It was nine in the morning when they crucified him. The written notice of the charge against him read: The King of the Jews. Mark 15:25-26
Years ago, in a Colorado town, snow began to fall on a young couple contemplating the approaching Christmas season. As their thoughts meandered from the stable manger to the shopping mall, they knew that their meagre wages would prevent them from purchasing costly Christmas gifts. Therefore, they set out to make their own that year.
A while later the young man was in a local hardware store when he spotted a very large nail. It was nearly ten inches long and very heavy. Seeing such a nail, his thoughts were drawn to the crucifixion of Christ. How large those nails must have been and how wicked their purpose. As he wondered around the store, he could not keep the sobering thoughts of that nail from his mind. He decided to buy one of the nails and show it to his wife. When she saw it, her response was exactly the same. Together they wondered if perhaps, this massive nail would cause other people to remember Christ’s death at the time of His birth. “Wasn’t He born to die?” they asked each other. What better time than at His birth, to recall His reason for coming and the gift He would give.

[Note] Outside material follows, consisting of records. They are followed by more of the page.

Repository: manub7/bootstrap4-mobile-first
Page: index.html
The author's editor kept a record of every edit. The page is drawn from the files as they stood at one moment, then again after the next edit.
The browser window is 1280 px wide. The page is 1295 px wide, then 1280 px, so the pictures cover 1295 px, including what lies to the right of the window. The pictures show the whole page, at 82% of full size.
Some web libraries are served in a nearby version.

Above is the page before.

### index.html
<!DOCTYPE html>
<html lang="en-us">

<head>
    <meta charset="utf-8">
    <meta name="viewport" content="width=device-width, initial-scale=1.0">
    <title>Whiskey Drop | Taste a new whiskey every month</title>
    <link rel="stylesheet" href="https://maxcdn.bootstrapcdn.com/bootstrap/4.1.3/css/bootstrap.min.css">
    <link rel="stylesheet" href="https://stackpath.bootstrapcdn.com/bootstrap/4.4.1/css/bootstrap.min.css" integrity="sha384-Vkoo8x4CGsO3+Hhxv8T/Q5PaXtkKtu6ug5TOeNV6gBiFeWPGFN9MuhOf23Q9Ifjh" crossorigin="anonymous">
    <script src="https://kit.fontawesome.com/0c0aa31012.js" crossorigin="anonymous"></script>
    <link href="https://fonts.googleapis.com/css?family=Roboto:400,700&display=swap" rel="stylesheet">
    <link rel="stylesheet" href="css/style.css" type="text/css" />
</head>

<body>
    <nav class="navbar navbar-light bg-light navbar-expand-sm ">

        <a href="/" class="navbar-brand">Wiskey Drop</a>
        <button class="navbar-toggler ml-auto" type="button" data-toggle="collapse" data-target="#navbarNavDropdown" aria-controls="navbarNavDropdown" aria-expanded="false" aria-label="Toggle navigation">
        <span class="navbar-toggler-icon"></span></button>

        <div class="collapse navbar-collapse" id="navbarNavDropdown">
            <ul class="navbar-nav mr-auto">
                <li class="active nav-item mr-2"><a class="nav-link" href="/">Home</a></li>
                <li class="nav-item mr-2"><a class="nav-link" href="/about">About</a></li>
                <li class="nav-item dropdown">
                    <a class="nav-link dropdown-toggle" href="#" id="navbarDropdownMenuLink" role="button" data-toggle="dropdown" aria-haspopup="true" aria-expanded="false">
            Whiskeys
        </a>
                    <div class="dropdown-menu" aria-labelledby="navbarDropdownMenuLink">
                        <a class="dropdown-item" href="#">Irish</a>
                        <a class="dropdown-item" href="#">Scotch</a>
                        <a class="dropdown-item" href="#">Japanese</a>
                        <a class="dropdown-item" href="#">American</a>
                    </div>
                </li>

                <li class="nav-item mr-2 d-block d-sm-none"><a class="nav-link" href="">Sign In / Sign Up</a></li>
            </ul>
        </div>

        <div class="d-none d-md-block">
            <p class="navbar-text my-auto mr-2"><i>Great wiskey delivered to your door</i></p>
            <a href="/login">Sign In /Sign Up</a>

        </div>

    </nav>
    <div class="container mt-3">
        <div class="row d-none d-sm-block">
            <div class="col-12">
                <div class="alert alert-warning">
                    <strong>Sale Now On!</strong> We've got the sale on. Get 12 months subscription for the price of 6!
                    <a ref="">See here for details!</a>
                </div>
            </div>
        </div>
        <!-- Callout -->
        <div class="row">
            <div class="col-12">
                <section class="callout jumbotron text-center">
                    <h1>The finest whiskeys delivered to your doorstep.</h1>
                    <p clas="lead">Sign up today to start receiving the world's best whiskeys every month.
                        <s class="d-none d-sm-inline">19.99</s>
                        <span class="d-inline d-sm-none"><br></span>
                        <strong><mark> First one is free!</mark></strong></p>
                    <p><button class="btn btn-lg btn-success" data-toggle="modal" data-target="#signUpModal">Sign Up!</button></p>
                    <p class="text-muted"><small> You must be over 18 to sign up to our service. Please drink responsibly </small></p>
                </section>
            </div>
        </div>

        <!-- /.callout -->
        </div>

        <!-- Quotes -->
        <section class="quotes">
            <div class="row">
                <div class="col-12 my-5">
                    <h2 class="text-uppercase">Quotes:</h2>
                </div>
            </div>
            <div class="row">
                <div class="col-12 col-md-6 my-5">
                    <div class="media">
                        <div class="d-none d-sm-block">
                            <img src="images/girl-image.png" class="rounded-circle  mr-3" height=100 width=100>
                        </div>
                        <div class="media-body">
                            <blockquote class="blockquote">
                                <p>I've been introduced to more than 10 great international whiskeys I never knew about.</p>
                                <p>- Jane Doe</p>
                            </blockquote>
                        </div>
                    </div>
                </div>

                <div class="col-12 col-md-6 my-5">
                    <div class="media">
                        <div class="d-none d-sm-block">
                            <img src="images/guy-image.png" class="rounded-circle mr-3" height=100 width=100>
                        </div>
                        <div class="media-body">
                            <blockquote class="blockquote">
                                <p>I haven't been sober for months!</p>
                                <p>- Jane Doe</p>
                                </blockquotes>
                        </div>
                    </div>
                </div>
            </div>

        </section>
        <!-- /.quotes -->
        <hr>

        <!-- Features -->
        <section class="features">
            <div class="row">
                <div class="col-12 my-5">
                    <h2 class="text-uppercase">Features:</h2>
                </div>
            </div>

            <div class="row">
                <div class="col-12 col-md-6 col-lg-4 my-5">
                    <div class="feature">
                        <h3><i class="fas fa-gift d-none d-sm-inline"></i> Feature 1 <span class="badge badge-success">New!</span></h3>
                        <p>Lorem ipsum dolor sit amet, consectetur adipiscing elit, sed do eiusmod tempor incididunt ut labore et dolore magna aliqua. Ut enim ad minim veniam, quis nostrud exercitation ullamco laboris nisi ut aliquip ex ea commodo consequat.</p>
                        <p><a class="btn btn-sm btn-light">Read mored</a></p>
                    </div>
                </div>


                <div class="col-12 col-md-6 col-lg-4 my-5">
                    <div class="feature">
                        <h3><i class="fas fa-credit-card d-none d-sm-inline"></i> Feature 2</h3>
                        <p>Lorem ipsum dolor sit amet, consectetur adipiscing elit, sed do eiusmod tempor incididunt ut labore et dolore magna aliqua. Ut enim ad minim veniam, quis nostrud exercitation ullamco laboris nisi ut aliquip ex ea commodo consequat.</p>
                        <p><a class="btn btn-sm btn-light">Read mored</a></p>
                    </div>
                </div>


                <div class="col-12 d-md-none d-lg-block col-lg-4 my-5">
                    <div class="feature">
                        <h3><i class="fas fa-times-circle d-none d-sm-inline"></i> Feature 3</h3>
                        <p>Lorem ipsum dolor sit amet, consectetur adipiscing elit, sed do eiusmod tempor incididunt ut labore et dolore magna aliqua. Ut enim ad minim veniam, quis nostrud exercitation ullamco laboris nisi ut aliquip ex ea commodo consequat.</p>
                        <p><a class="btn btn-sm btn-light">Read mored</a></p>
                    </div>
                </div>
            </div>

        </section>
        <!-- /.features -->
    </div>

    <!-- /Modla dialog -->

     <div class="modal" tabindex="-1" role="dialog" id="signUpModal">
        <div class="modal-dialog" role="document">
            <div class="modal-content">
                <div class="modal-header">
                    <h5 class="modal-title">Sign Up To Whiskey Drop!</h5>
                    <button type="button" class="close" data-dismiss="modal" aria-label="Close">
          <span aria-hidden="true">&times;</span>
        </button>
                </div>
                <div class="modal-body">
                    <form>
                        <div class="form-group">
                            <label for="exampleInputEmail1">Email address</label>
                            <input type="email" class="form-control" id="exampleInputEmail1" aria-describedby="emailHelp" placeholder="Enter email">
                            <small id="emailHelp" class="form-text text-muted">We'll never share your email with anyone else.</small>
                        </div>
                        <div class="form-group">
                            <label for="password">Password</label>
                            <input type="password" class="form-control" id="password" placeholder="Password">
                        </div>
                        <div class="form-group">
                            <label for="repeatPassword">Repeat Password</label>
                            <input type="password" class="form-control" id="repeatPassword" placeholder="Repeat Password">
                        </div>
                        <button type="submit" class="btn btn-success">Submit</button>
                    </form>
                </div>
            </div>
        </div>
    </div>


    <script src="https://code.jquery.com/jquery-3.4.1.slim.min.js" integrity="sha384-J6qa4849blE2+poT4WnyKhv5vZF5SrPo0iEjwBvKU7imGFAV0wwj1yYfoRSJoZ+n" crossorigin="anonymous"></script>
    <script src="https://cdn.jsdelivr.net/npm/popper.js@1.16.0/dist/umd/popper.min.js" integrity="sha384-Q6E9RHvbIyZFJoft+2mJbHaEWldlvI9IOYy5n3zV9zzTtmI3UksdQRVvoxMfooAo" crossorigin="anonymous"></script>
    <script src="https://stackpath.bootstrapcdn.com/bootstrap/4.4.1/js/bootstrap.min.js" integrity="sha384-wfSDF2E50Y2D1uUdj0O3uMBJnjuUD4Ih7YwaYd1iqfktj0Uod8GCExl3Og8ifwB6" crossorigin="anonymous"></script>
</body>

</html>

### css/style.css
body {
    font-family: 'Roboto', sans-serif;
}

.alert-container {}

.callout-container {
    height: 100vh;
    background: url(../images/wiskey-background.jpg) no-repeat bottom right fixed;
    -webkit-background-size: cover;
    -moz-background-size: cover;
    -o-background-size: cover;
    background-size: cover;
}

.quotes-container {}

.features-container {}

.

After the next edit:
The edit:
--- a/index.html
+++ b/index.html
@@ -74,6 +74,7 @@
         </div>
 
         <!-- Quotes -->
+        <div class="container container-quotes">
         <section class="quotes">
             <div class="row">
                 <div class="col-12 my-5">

Those thoughts stayed with them for the rest of the evening. Without Christ’s death and resurrection, there would be no celebration of Christmas as we know it today. No one would recall the intricate details accompanying the birth of just one more good person. No starry night in Bethlehem would mean anything today if it were not for the end of the story. And so, without plan or preparation, the young couple sat in their tiny attic apartment and began to scribble out a poem that would communicate the truth of Christmas. They considered the Christmas tree to be one of the most central symbols of the season and wondered whether their nail might become part of the time-honoured tradition of decorating one’s Christmas tree. Then it struck them – without question or hesitation, this nail would be an ornament hung on the tree itself. It was weighty and would pull down any normal branch, therefore it had to be hung deep inside the tree near the trunk. They worried that such placement would not allow it to be seen as all ornaments are intended. Slowly, a powerful realization washed over both of them. This ornament, like the Saviour Himself, would not be like any other. It would be obscured just as Jesus has been obscured among the trappings of the stable and its animals. This ornament would become a private devotion for those who hung it. It would serve as a silent reminder each time they looked at their tree that it was a tree upon which Christ redeemed the world.
And so, with their poetry typed on an index card and fishing line attached to the nail, they wrapped their new gift in folds of white paper to present to their family. It was ungainly and ugly for an ornament but its message was simple and moving. That Christmas Eve, as their family sat around the warm glow of the Christmas tree lights, the couple extended their odd ornament as an early gift to the family members gathered. Their response was visibly moving. Then, reaching deep within the branches of their Christmas tree, they hung the very first Christmas Nail.
“This is the Christmas Nail,
It is to be hung on a sturdy branch,
a branch near the trunk,
a branch that will hold
such a spike without
being noticed by well-wishers
dropping by to admire one’s tinseled tree.
The nail is known only to the home that hangs it.
Understood only by the heart that knows its significance.
It is hung with the thought that the Christmas tree
but foreshadows the Christ-tree,
which only He could decorate for us,
ornamented with nails as this.”